* WORK ORDER
Copy out each line of the data that holds the word "loseOdds".

Front-end code edit data
####################
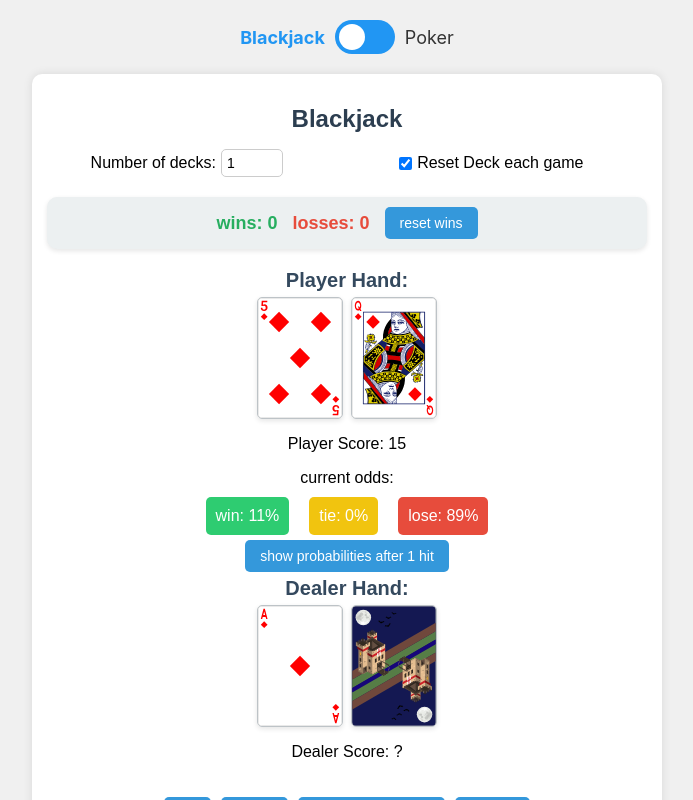
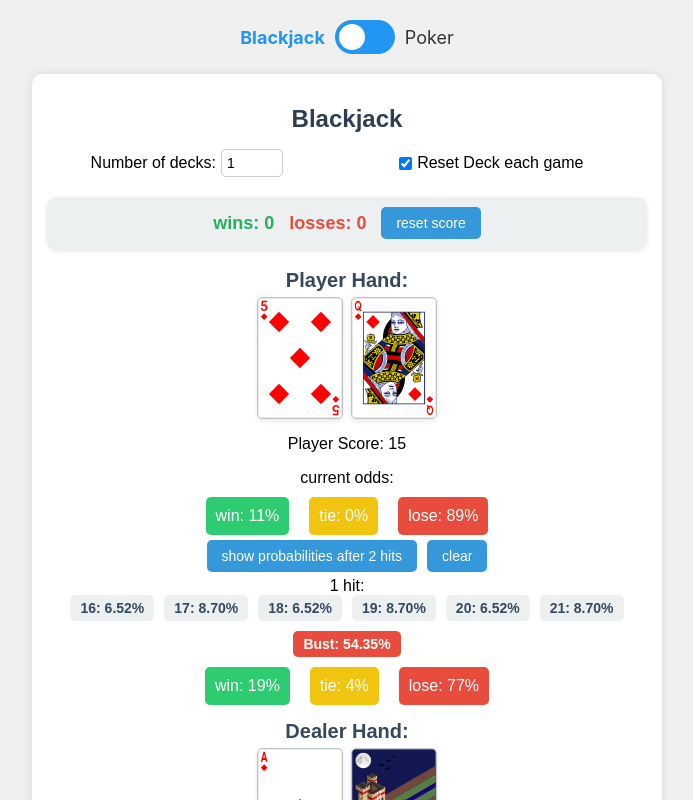
Before and after one commit to ajcaesar/StatJack, a React (Create React App) app in the folder my-app/: page / in a window 1280 px wide. Shown: the top 800 px of the page, without its empty margins (293-986 px from the left). Built offline with nearby package versions, Linux system fonts and the light colour scheme.

Commit message:
making fixes to statistics

```diff
--- a/my-app/src/blackjack/blackjack.js
+++ b/my-app/src/blackjack/blackjack.js
@@ -18,8 +18,8 @@ function Blackjack() {
   const [dealerOdds, setDealerOdds] = useState([]);
   const [numBustsShown, setNumBustsShown] = useState(0);
   const [bustOdds, setBustOdds] = useState([]);
-  const [wins, setWins] = useState(0);
-  const [losses, setLosses] = useState(0);
+  const [wins, setWins] = useState(() => parseInt(localStorage.getItem('wins')) || 0);
+  const [losses, setLosses] = useState(() => parseInt(localStorage.getItem('losses')) || 0);
   const [winner, setWinner] = useState('neither');
 
   const initializeDeck = () => {
@@ -41,6 +41,15 @@ function Blackjack() {
       resolve();
     });
   };
+
+  useEffect(() => {
+    localStorage.setItem('wins', wins);
+  }, [wins]);
+
+  useEffect(() => {
+    localStorage.setItem('losses', losses);
+  }, [losses]);
+
 
   useEffect(() => {
     initializeDeck();
@@ -105,38 +114,51 @@ function Blackjack() {
     setBustOdds([]);
   }
 
+  // given a players score, what is the chance that they beat the dealer?
   function probOfStay(dealerArr, playerScore) {
     if (playerScore === 21) {
-      let win =1;
+      let win = 1;
       let tie = 0;
       let lose = 0;
       return {win, tie, lose};
     }
-    let win = dealerArr[dealerArr.length - 1]; //chance of dealer busting
+    if (playerScore > 21) {
+      let win = 0;
+      let tie = 0;
+      let lose = 1;
+      return {win, tie, lose};
+    }
+
+    let win = 0
+    win += dealerArr[dealerArr.length - 1]; //chance of dealer busting
     let tie = 0;
     let lose = 0;
     for(let i=0; i+17 < playerScore; i++) {
-      win += dealerArr[i];
+      win += dealerArr[i]; //chance the dealer scores less than the player
     }
     for (let z=4; z + 17 > playerScore && z >= 0; z--)   {
       lose += dealerArr[z];
     }
     if (playerScore-17 >= 0 ) {
-      tie = dealerArr[playerScore - 17];
+      tie += dealerArr[playerScore - 17];
     }
     return {win, tie, lose};
   }
 
+  // probability that the player beats the dealer if they hit again
   function probOfHit(dealerArr, playerArr) {
-    let winOdds = playerArr[playerArr.length - 2] // + dealerArr[dealerArr.length - 1] * (1-playerArr[playerArr.length - 1]);
+    let winOdds = 0
+    winOdds += playerArr[playerArr.length - 2]; // chance of the player getting BlackJack // + dealerArr[dealerArr.length - 1] * (1-playerArr[playerArr.length - 1]);
     let tieOdds = 0;
-    let loseOdds = playerArr[playerArr.length - 1];
+    let loseOdds = 0;
+    loseOdds += playerArr[playerArr.length - 1]; // chance of the player busting
     for(let i = 0; i < playerArr.length - 2; i++) {
-      let {win, tie, lose} = probOfStay(dealerArr, i);
-      winOdds += playerArr[i] * win;
+      if (playerArr[i] > 0) {
+      let {win, tie, lose} = probOfStay(dealerArr, i+1);
+      winOdds += playerArr[i] * win; // probability of player getting this sum * probability of them winning if they get this sum
       tieOdds += playerArr[i] * tie;
       loseOdds += playerArr[i] * lose;
-    }
+    }}
     return {winOdds, tieOdds, loseOdds};
   }
 
@@ -163,13 +185,22 @@ function Blackjack() {
     });
   };
 
-  const fillOdds = () => {
+  const fillOdds = (updatedHand) => {
     let arr = [];
     for (let i = 1; i <= numBustsShown; i++) {
-      arr.push(calculatePlayerOdds(playerHand, deck, i));
+      arr.push(calculatePlayerOdds(updatedHand, deck, i));
     }
     return arr;
-  }
+  };
+
+  useEffect(() => {
+    if (gameStatus === 'playerMove' && playerHand.length > 0) {
+      setBustOdds(fillOdds(playerHand));
+      const odds = calculatePlayerOdds(playerHand, deck, numBustsShown + 1);
+      setBustOdds(prev => [...prev, odds]);
+      setNumBustsShown(prev => prev + 1);
+    }
+  }, [playerHand]);
 
   const dealerHit = async () => {
     let currentHand = [...dealerHand];
@@ -306,7 +337,7 @@ function Blackjack() {
         }
       </div>
       <div className='wins-counter'><p className='wins'>wins: {wins}</p>
-      <p className='losses'>losses: {losses}</p><button onClick={resetWins}>reset wins</button></div>
+      <p className='losses'>losses: {losses}</p><button onClick={resetWins}>reset score</button></div>
 
 
       {gameStatus === 'idle' && (
--- a/my-app/src/blackjack/components/hitOdds.js
+++ b/my-app/src/blackjack/components/hitOdds.js
@@ -5,7 +5,7 @@ function HitOddsList({ arr }) {
     <div className="odds-list">
       {arr.map((value, i) => (value >= 0.005 ?
         <p key={i} className={i === 21 ? 'bust' : ''}>
-          {i === 21 ? 'Bust' : `${i + 1}`}: {(value * 100).toFixed(0)}%
+          {i === 21 ? 'Bust' : `${i + 1}`}: {(value * 100).toFixed(2)}%
         </p> : null
       ))}
     </div>
--- a/my-app/src/blackjack/components/oddsList.js
+++ b/my-app/src/blackjack/components/oddsList.js
@@ -5,7 +5,7 @@ function OddsList({ arr }) {
     <div className="odds-list">
       {arr.map((value, i) => (
         <p key={i} className={i + 17 === 22 ? 'bust' : ''}>
-          {i + 17 === 22 ? 'Bust' : `${i + 17}`}: {(value*100).toFixed(0)}%
+          {i + 17 === 22 ? 'Bust' : `${i + 17}`}: {(value*100).toFixed(2)}%
         </p>
       ))}
       {/* <div>sum: {sumArr(arr)}</div> */}
```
####################
* RESPONSE TO THE TASK
-    let loseOdds = playerArr[playerArr.length - 1];
+    let loseOdds = 0;
+    loseOdds += playerArr[playerArr.length - 1]; // chance of the player busting
       loseOdds += playerArr[i] * lose;
     return {winOdds, tieOdds, loseOdds};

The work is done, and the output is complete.